December 12, 2008. Posted by Simon Rentner.
An unsung hero of jazz trumpet, Eugene Edward "Snooky" Young, was honored at this year's 2009 NEA Jazz Masters Award Ceremony in Rose Theater, Jazz at Lincoln Center. The soft-spoken, humble master (and growler) of the cup mute played 1st trumpet in swing-era big bands led by Count Basie, Lionel Hampton, and Jimmie Lunceford. Born on February 3rd, 1919 in Dayton Ohio (yes, he turns 90 next year), Young grew-up idolizing (and imitating) Louis Armstrong. As a consummate professional and distinct voice on the trumpet, he became close to many luminaries in show business. He became most recognized with Johnny Carson, with whom he played for in the Tonight Show Orchestra for 20 years. - Simon Rentner
© 2008 WBGO
December 11, 2008. Posted by Joshua Jackson.
Next week, Cedar Walton's trio wraps up our 2008 concert series from the Village Vanguard. Don't worry, there's more to come:
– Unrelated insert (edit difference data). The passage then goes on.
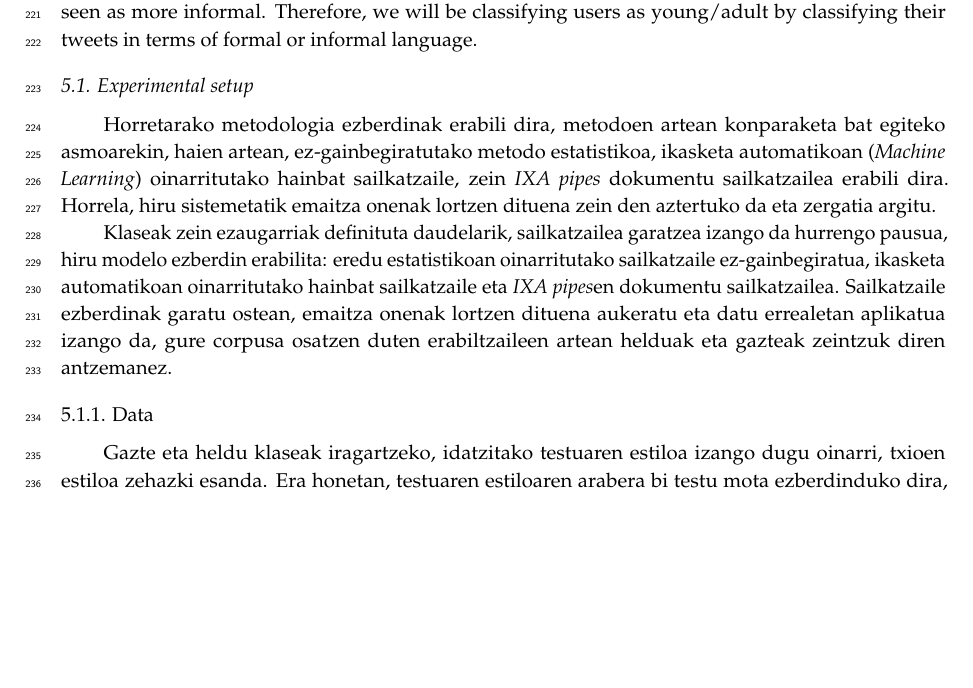
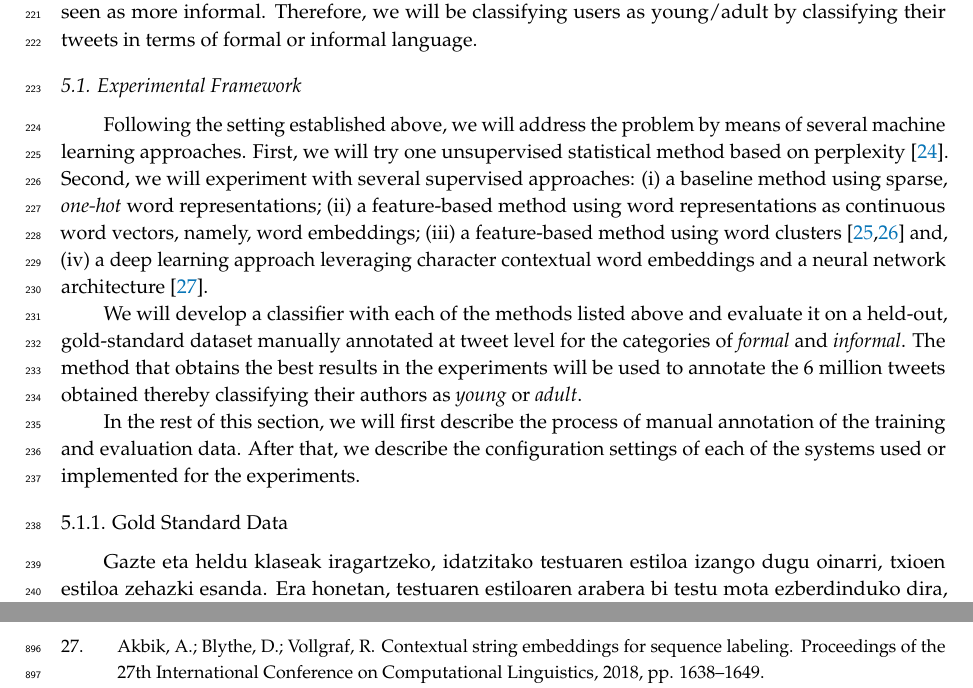
Before and after one commit to ragerri/heldugazte-information-paper-2019, a LaTeX paper (artikulua.tex): part of page 6 of 27 before the commit and two parts of pages 6 and 27 of 27 after it, the two joined at a grey line, cut so that both start at the same text, the shorter picture padded with empty space. Compiled offline with pdfLaTeX.

Commit message:
experimental framework intro done

```diff
--- a/artikulua.tex
+++ b/artikulua.tex
@@ -243,15 +243,15 @@ However, this decision encountered an early methodological problem. In order to
 
 It has been suggested that adults tend to use more conventional language \cite{nguyen2013old} whereas for young people it is more common to display repetitions and out of dictionary words \citep{rao2010classifying,rosenthal2011age,morgan2017predicting}. Generalizing on this idea we will assume that writing style changes according to the age of the twitter user. In other words, we will consider that \emph{adult writing style} is more formal whereas young people's style can be seen as more informal. Therefore, we will be classifying users as young/adult by classifying their tweets in terms of formal or informal language.
 
-\subsection{Experimental setup}\label{sec:met}
+\subsection{Experimental Framework}\label{sec:exper-fram}
 
-Horretarako metodologia ezberdinak erabili dira, metodoen artean konparaketa bat egiteko asmoarekin, haien artean, ez-gainbegiratutako metodo estatistikoa, ikasketa automatikoan (\textit{Machine Learning}) oinarritutako hainbat sailkatzaile, zein \textit{IXA pipes} dokumentu sailkatzailea erabili dira. Horrela, hiru sistemetatik emaitza onenak lortzen dituena zein den aztertuko da eta zergatia argitu.
+Following the setting established above, we will address the problem by means of several machine learning approaches. First, we will try one unsupervised statistical method based on perplexity \cite{gamallo2017language}. Second, we will experiment with several supervised approaches: (i) a baseline method using sparse, \emph{one-hot} word representations; (ii) a feature-based method using word representations as continuous word vectors, namely, word embeddings; (iii) a feature-based method using word clusters \cite{agerri2016robust,agerri2019language} and, (iv) a deep learning approach leveraging character contextual word embeddings and a neural network architecture \cite{akbik2018contextual}.
 
-Klaseak zein ezaugarriak definituta daudelarik, sailkatzailea garatzea izango da hurrengo pausua, hiru modelo ezberdin erabilita: eredu estatistikoan oinarritutako sailkatzaile ez-gainbegiratua, ikasketa automatikoan oinarritutako hainbat sailkatzaile eta \textit{IXA pipes}en dokumentu sailkatzailea. Sailkatzaile ezberdinak garatu ostean, emaitza onenak lortzen dituena aukeratu eta datu errealetan aplikatua izango da, gure corpusa osatzen duten erabiltzaileen artean helduak eta gazteak zeintzuk diren antzemanez.
+We will develop a classifier with each of the methods listed above and evaluate it on a held-out, gold-standard dataset manually annotated at tweet level for the categories of \emph{formal} and \emph{informal}. The method that obtains the best results in the experiments will be used to annotate the 6 million tweets obtained thereby classifying their authors as \emph{young} or \emph{adult}.
 
+In the rest of this section, we will first describe the process of manual annotation of the training and evaluation data. After that, we describe the configuration settings of each of the systems used or implemented for the experiments.
 
-
-\subsubsection{Data} \label{sec:for inf sail}
+\subsubsection{Gold Standard Data}\label{sec:gold-standard-data}
 
 \indent Gazte eta heldu klaseak iragartzeko, idatzitako testuaren estiloa izango dugu oinarri, txioen estiloa zehazki esanda. Era honetan, testuaren estiloaren arabera bi testu mota ezberdinduko dira, formalak eta informalak. Sailkatailea beraz, txio informal zein formalak sailkatzean oinarrituko da, erabiltzaile bakoitzaren txio guztiak honen arabera sailkatuz. Horrela, txio pertsonal bakoitzaren testuan oinarrituko da gure sailkatzailea, testua nola idatzia izan den aztertuz, formal edo informal moduan etiketatuko duena. Erabiltzaileak testu motaren arabera sailkatuko direnez, txio formal edo informalen kopuruaren arabera determinatuko da gazteak edo helduak diren. Honela, erabiltzaile baten txioen gehiengoa informala denean, erabiltzailea gaztea dela kontsideratuko da, txioen gehiengoa formala denean ostera, erabiltzailea heldu bezala sailkatuko da. Era honetan, erabiltzaileak ez dira itxura fisiko edo adinaren arabera sailkatuko, idazteko eragatik antzeman daitekeen izaeraren arabera baizik. Kasu zehatz honetan, euskal erabiltzaileetan zentratuko garenez, erabaki da euskarazko testuetan soilik zentratzea, hizkuntza bakoitzak sistema propio bat beharko lukeelako.\\
 \indent Behin euskarazko txioen testua aldagai moduan aukeratuta, testu hau garbitu eta estandarizatzeari ekingo zaio, erroreak ekidin eta sailkapena hobeto burutzeko. Era honetan, karaktere alfanumerikoak dituzten hitzak soilik mantenduko dira, emotikono, erabiltzaile izen (@), hastag (\#) edo url esteka guztiak ezabatuz eta testua sinplifikatuz. Honez gain, behin karaktere alfanumerikoak soilik dituzten hitzak dauzkagula, bakarrik lau hitz baino gehiago dituzten txioak hartuko dira kontutan, beste txio guztiak alboratuz.\\
```
Also changed, not shown: biblio.bib (+7 -0 lines).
The series kicks off 2009 with a performance from guitarist Kurt Rosenwinkel on January 7, which will be available for download as a podcast. Grammy© winning trumpeter and composer Terence Blanchard brings his quintet to the Vanguard in February along with special guests, and Grammy© nominated saxophonist David Sanchez follows in March with his quartet performing material from Sanchez's recent recording, Cultural Survival. In April, trumpeter and composer Tom Harrell and his quintet will play music from an upcoming release, Prana's Dance.
Live at the Village Vanguard Schedule
Wednesday, December 17 - Cedar Walton Trio
Wednesday, January 7 - Kurt Rosenwinkel Group
Wednesday, February 18 - Terence Blanchard Quintet
Wednesday, March 18 - David Sanchez Quartet
Wednesday, April 8 - Tom Harrell Quintet
© 2008 WBGO
November 15, 2008. Posted by Simon Rentner.
There's a bit of mystery that engulfs Rudy Van Gelder, the 2009 NEA Jazz Master and engineer extraordinaire. As a young teenager, he soldered radio parts together to construct his first recording equipment. He rarely grants interviews and if he does they're rarely done live, in person. Gelder says he strives for a kind of exactitude, to avoid any imprecision with his answers. He's a stickler for detail, not only for his pristine mixes, but also in his historical accounts (too many to count). All the legends seemed to have worked with him, and each surely have their own story. Here's one told by Cyrus Chestnut when he first met Gelder. When I requested an interview with him, I submitted questions beforehand. His pre-recorded responses - in perfect sonic sonority, I might add - can be heard here. But, before you listen, you might want to read my questions below. - Simon Rentner
Also enjoy this Rudy Van Gelder feature by clicking here.
Questions for Van Gelder
1) I've read that you've engineered anywhere from "2,000 sessions" to "tens of thousands" of jazz sessions in your career. For the record, have you ever tried to estimate how many albums you've worked on? Does this work ever get tiresome?
2) You were remarkably endowed with "good ears." How have you taken care of your hearing over the years? Do you have any special methods or practices to keep them healthy?
3) In the beginning, you brought musicians like Miles Davis and Cannonball Adderley into your first studio -- the living room of your parent's house. Can you recall one or two amusing stories where your family/personal life collided with some of jazz's larger-than-life personalities? Please set it up for us.
4) You have remarked needed to invent and build your own "mixer" and recording rigs when you started. Has any of that gear ever been on display at a museum somewhere? What was your most difficult challenge when constructing your own equipment? Did you ever hit a wall?
5) What was your immediate reaction when you learned about becoming an NEA Jazz Master? Do you equate it to receiving a Pulitzer?
6) When you were compiling selections for the Blue Note album "The Perfect Takes," what tune or tunes didn't make the CD that you wish you could've squeeze on? When you have thought of the selection, can you explain it in detail? Why is this take special? Why are you proud of it?
7) You have been cited as often "deflecting any credit" for the work you've done over the years. And the "praise should go to the musicians, and to the producers who hire and direct them." If this is the case, why do you keep your recording and production techniques so hidden from public view? Do you ever intend to share your recording secrets?
© 2008 WBGO